In this blog, we’ll tell you all the secrets of coffee roasting basics!
- You’ll discover the basic aspects of a powerful roast
- Two roasting errors and how to prevent them
- Tips from other roasters on great roasting sources
The basics of a powerful roast
What better way to start this blog than by immediately diving into the basics of coffee roasting? We listed the best tips in our most read article: ‘The basics of Coffee Roasting’.
Here, we share the basics behind the process of roasting coffee beans. What steps do the green beans go through and what is the science behind it?
Drying the green beans
Green beans generally have a humidity of around 10%. This means we need to dry the beans before we start the actual roasting process. The beans will need around 6 to 8 minutes of roasting time to complete the drying process. Maintaining control of the temperature inside the drum is very important at this stage. Because you do not want to burn the beans in this process. At the end of the drying stage, the bean temperature will be around 160 °C.

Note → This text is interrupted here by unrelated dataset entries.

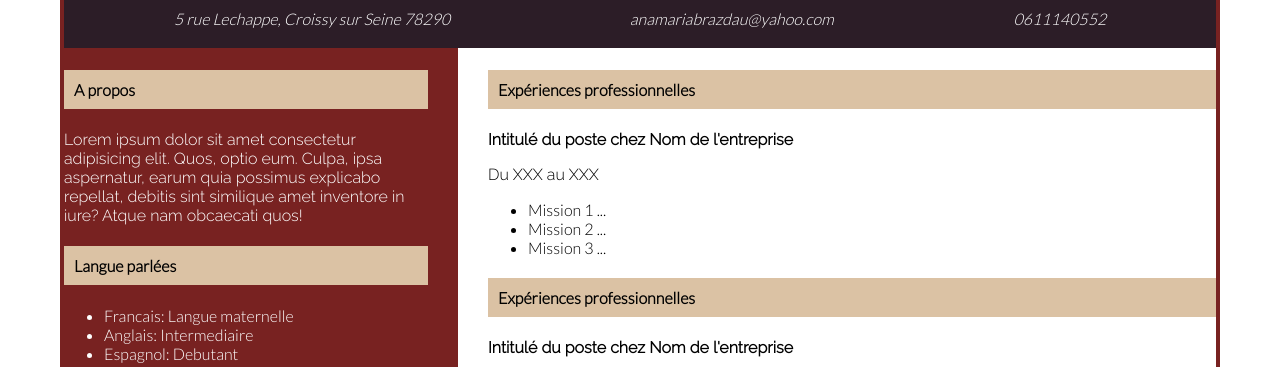
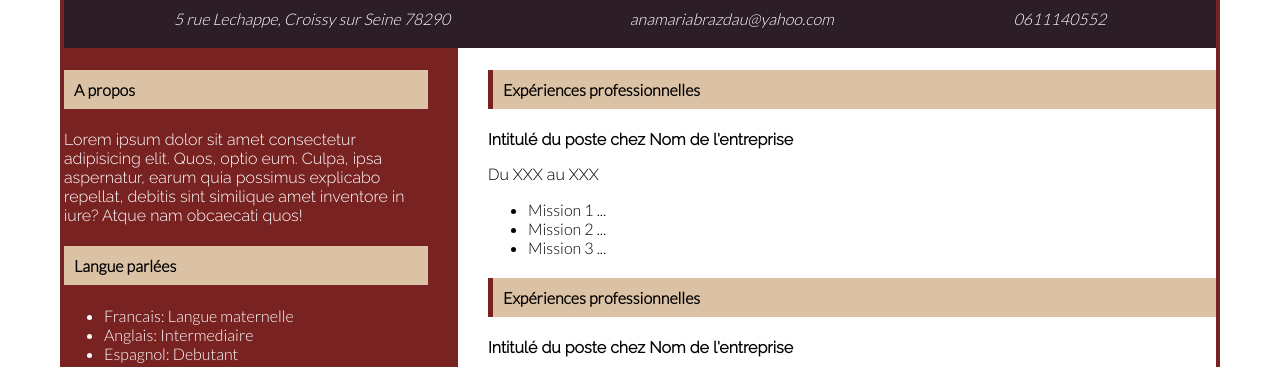
Before and after one commit to anamariakalabis/mon-cv, a plain HTML site: page index.html in a window 1280 px wide. Shown: the part 324-691 px from the top of the page. Drawn offline with Linux system fonts and the light colour scheme.

Commit message:
update border on h4

```diff
--- a/home.css
+++ b/home.css
@@ -98,6 +98,7 @@ h4{
 .right h4{
     background-color: #dbc2a4;
     color:black;
+    border-left:5px solid #782221;
 }
 
 footer{
```
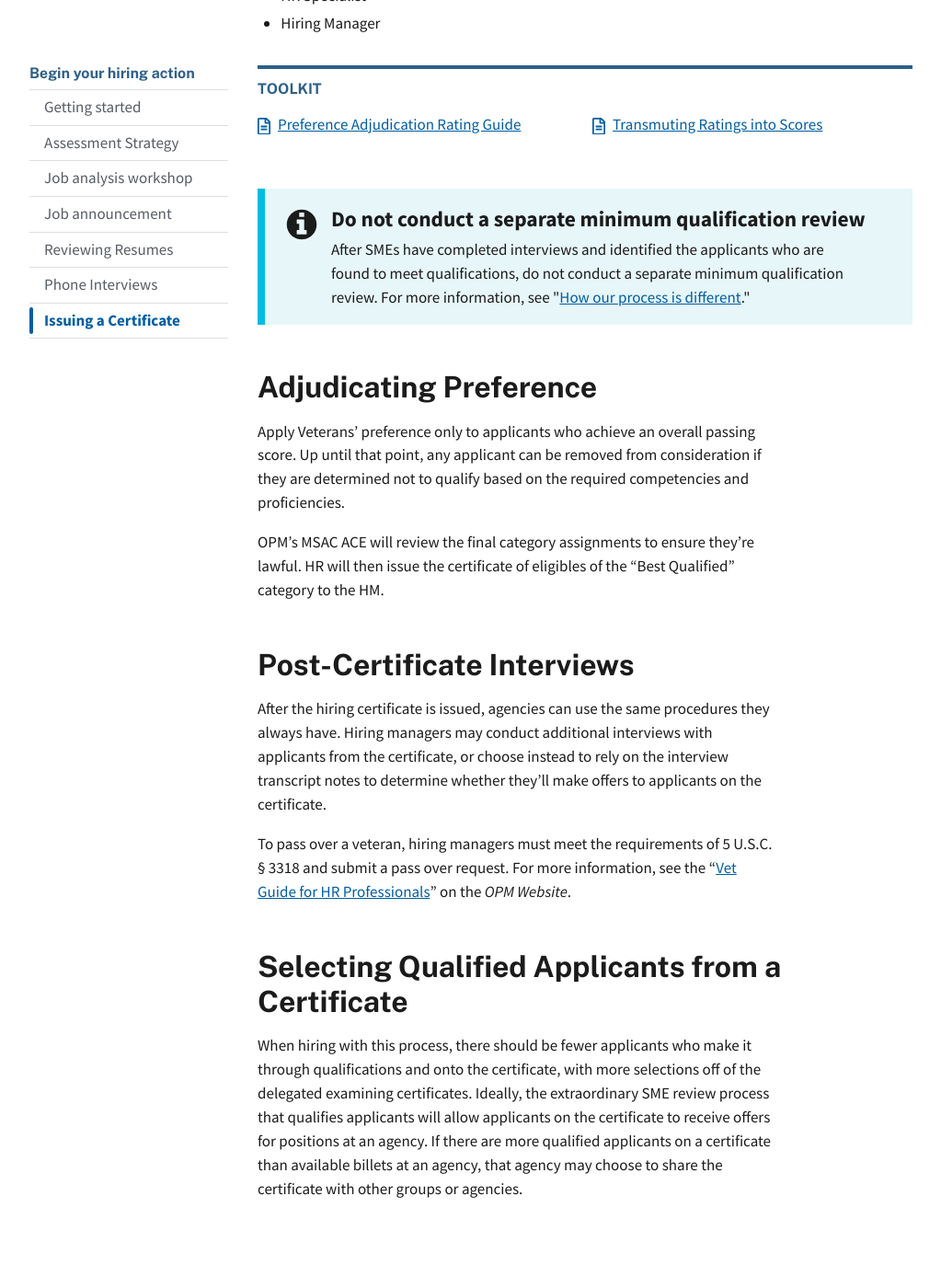
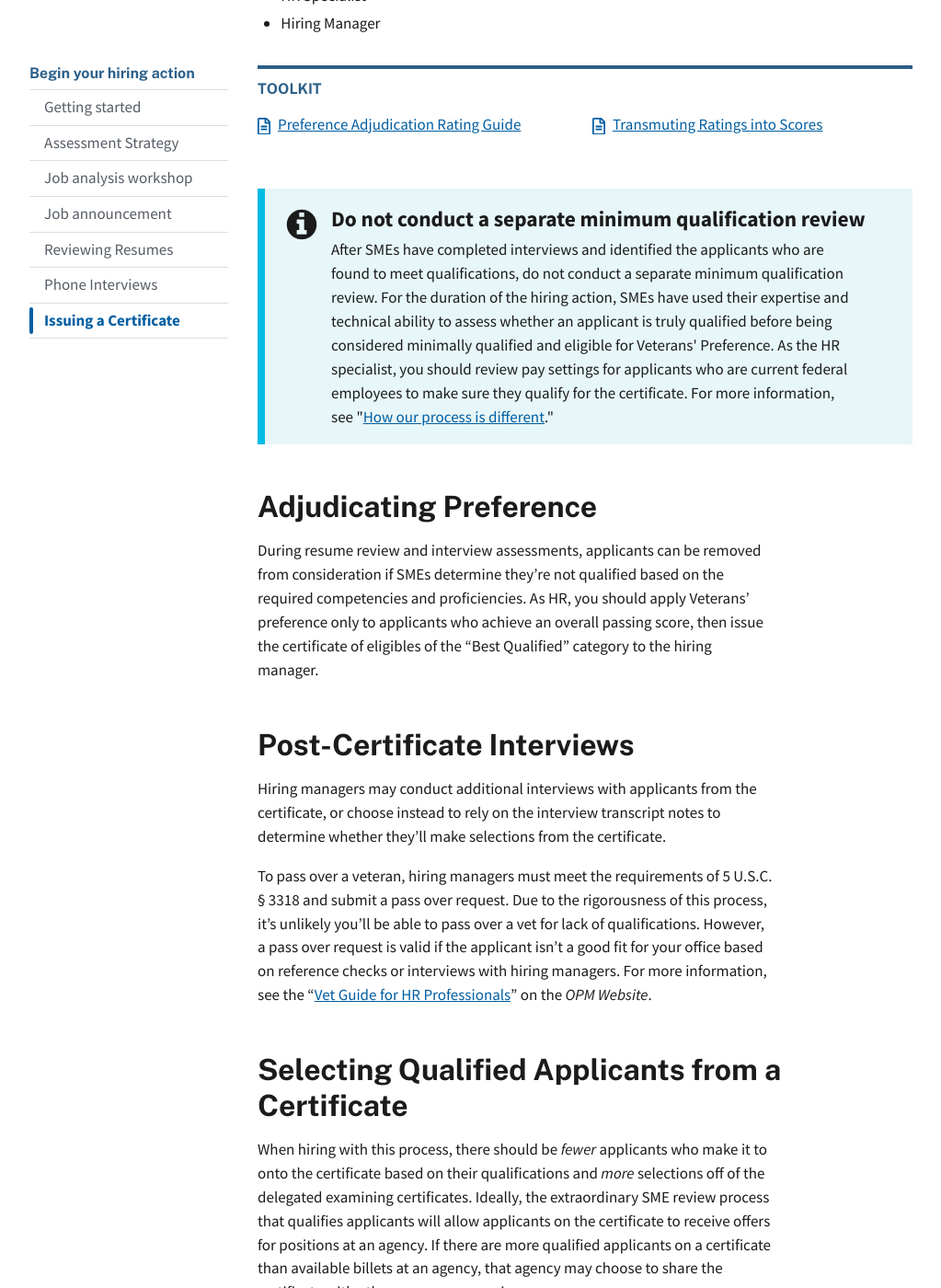
Before and after one commit to usds/SME-QA-Website, a Jekyll site: the page built from pages/phases/certificate.md, in a window 1280 px wide and 1400 px high, scrolled down 642 px. Shown: the whole window at 92% size, without its empty margins (128-1151 px from the left). Built offline with Jekyll 4.4.1, drawn with Linux system fonts in a browser that asks for light colours; some of the changed text lies outside the part shown.

Commit message:
The rest of Stephanie's feedback

```diff
--- a/pages/phases/certificate.md
+++ b/pages/phases/certificate.md
@@ -24,23 +24,30 @@
   <div class="usa-alert__body">
     <h3 class="usa-alert__heading">Do not conduct a separate minimum qualification review</h3>
     <p class="usa-alert__text">
-      After SMEs have completed interviews and identified the applicants who are found to meet qualifications, do not conduct a separate minimum qualification review. For more information, see "<a href="{{ site.baseurl }}/about/differences/#sme-assessment">How our process is different</a>."
+      After SMEs have completed interviews and identified the applicants who are found to meet qualifications, do not conduct a separate minimum qualification review. For the duration of the hiring action, SMEs have used their expertise and technical ability to assess whether an applicant is truly qualified before being considered minimally qualified and eligible for Veterans' Preference. As the HR specialist, you should review pay settings for applicants who are current federal employees to make sure they qualify for the certificate. For more information, see "<a href="{{ site.baseurl }}/about/differences/#sme-assessment">How our process is different</a>."
     </p>
   </div>
 </div>
 
 ## Adjudicating Preference
 
-Apply Veterans' preference only to applicants who achieve an overall passing score. Up until that point, any applicant can be removed from consideration if they are determined not to qualify based on the required competencies and proficiencies.
-
-OPM's MSAC ACE will review the final category assignments to ensure they're lawful. HR will then issue the certificate of eligibles of the "Best Qualified" category to the HM.
+During resume review and interview assessments, applicants can be removed from consideration if SMEs determine they're not qualified based on the required competencies and proficiencies. As HR, you should apply Veterans' preference only to applicants who achieve an overall passing score, then issue the certificate of eligibles of the "Best Qualified" category to the hiring manager.
 
 ## Post-Certificate Interviews
 
-After the hiring certificate is issued, agencies can use the same procedures they always have. Hiring managers may conduct additional interviews with applicants from the certificate, or choose instead to rely on the interview transcript notes to determine whether they'll make offers to applicants on the certificate.
+Hiring managers may conduct additional interviews with applicants from the certificate, or choose instead to rely on the interview transcript notes to determine whether they'll make selections from the certificate.
 
-To pass over a veteran, hiring managers must meet the requirements of 5 U.S.C. § 3318 and submit a pass over request. For more information, see the "[Vet Guide for HR Professionals](https://www.opm.gov/policy-data-oversight/veterans-services/vet-guide-for-hr-professionals/)" on the *OPM Website*.
+To pass over a veteran, hiring managers must meet the requirements of 5 U.S.C. § 3318 and submit a pass over request. Due to the rigorousness of this process, it's unlikely you'll be able to pass over a vet for lack of qualifications. However, a pass over request is valid if the applicant isn't a good fit for your office based on reference checks or interviews with hiring managers. For more information, see the "[Vet Guide for HR Professionals](https://www.opm.gov/policy-data-oversight/veterans-services/vet-guide-for-hr-professionals/)" on the *OPM Website*.
 
 ## Selecting Qualified Applicants from a Certificate
 
-When hiring with this process, there should be fewer applicants who make it through qualifications and onto the certificate, with more selections off of the delegated examining certificates. Ideally, the extraordinary SME review process that qualifies applicants will allow applicants on the certificate to receive offers for positions at an agency. If there are more qualified applicants on a certificate than available billets at an agency, that agency may choose to share the certificate with other groups or agencies.
+When hiring with this process, there should be *fewer* applicants who make it to onto the certificate based on their qualifications and *more* selections off of the delegated examining certificates. Ideally, the extraordinary SME review process that qualifies applicants will allow applicants on the certificate to receive offers for positions at an agency. If there are more qualified applicants on a certificate than available billets at an agency, that agency may choose to share the certificate with other groups or agencies.
+
+## Post-Selection
+
+To ensure that qualified applicants aren't lost to slower bureaucratic processes after the high-touch effort from SMEs, the same HR specialist who oversaw the hiring action should continue to oversee post-selection procedures, including:
+
+- Managing selections
+- Making tentative offers to applicants
+- Confirming pay settings, and
+- Coordinating applicants' security paperwork
```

TIP: The drying phase comes down to precision work! Please follow the rules about time and temperature while roasting. Otherwise, you risk the fact that the coffee will burn.
Browning the beans
At this stage, the aromas of the bean will start to develop! During the browning process, we see the Maillard reaction taking place. Did you know that the Maillard reaction is a series of chemical reactions? These reactions have an important role in developing the flavors of the coffee. When roasting, the Maillard reaction starts when the bean temperature is around 140/150 °C. But this reaction does not only happen while roasting coffee. It is also responsible for the brown color in toast, meat, and chocolate!
After the Maillard reaction, the beans will contain an amount of heat that forces the beans to crack open. This is the first crack. The beans usually crack between 190 and 195 °C but this is different for each type of coffee or roast.
Roasting coffee beans
After the first crack, the beans will release the heat that built up during the previous stages. This is exothermic heating. The way to proceed determines if you will end up with a light, medium, or dark roast.
- Roast degree: The roast degree is one of the, if not the most important factors to use when indicating your roast. The color of the bean tells you a lot when looking for that perfect roast.
- Roast time: Roast fast and you create more aroma compounds but risk burning the beans. When you roast slowly, you have more control over the flavor development of the beans.
While roasting you may encounter scorching or tipping. If these concepts are new to you, you probably haven’t checked out our knowledge base. But don’t worry. We’ve listed these errors and how to prevent them here:
Tipping and Scorching
Tipping happens to roasted beans when the temperature of the roaster is too high. Some people confuse this with scorching, although there is a difference. The difference between tipping and scorching is the spot on the bean where dark marks appear. With scorching, this appears on the flat side of the bean, while with tipping, it is on the tips.
Most of the time, scorching happens because your drum is too hot. The beans touch a surface whose temperature is too high. You can prevent this by lowering the charge temperature of the coffee roaster. Another problem can be the speed of the drum which is too low. Another solution is to speed up the drum.
How does tipping occur?
Dark marks on your beans will appear when your charge temperature or bean temperature is too hot. Because the beans can’t conduct or absorb the heat fast enough, it burns in a particular area. Some people say this happens during the second crack.
How to recognize a scorched bean?
It is quite easy to recognize scorching. One of the sides of the roasted coffee bean is charred and looks darker than the other sides. Most of the time, it’s the flat side that is burned. When you can’t see it, you can taste it. The coffee tastes burnt, bitter, and smoky. Not the taste you wish for your coffee.
Coffee roasting resources:
If you need more information about the roasting process, keep on reading! We spoke with coffee roasters and this is what they recommend.
- Many sources
“There is a lot of good information to find in online forums, books, and various training centers. I think reading various sources is better than subscribing to just one method or theory.” – Katie Cates, Mechanic Coffee.
- Willem Boot
“I went to William Boots campus for a week. I want to keep developing and attend a roasting camp every year.” – Giorgi Aivazyan, Coffee LAB. Great to hear that our very own ambassador is a great source! If you can’t attend the campus, we recommend you sign up for the Willem Boot Behind the Roast masterclasses. Every month, Willem shares his knowledge and experience, while roasting coffee! You can sign up here: Giesen Behind the Roast – Free 30 day mini course
- The SCA
Darius, Vero Coffee House: “Attending the SCA Roasters Guild Retreats, SCA events, and trainings.” Read more about the SCA and their events.
- The 30-day free Giesen business course
Learn and explore your roasting business in a 30-day free course! Including a free handbook. We consulted many sources and used our network of ambassadors, distributors, and clients. They all contributed to creating the downloads and the mini-course. You can expect 14 emails packed with free tips and experiences from real coffee roasters. Some emails contain a video with a personal message, other emails show you the most useful sources for coffee roasters. Sign up here: Giesen Business Package – Free 30 day mini course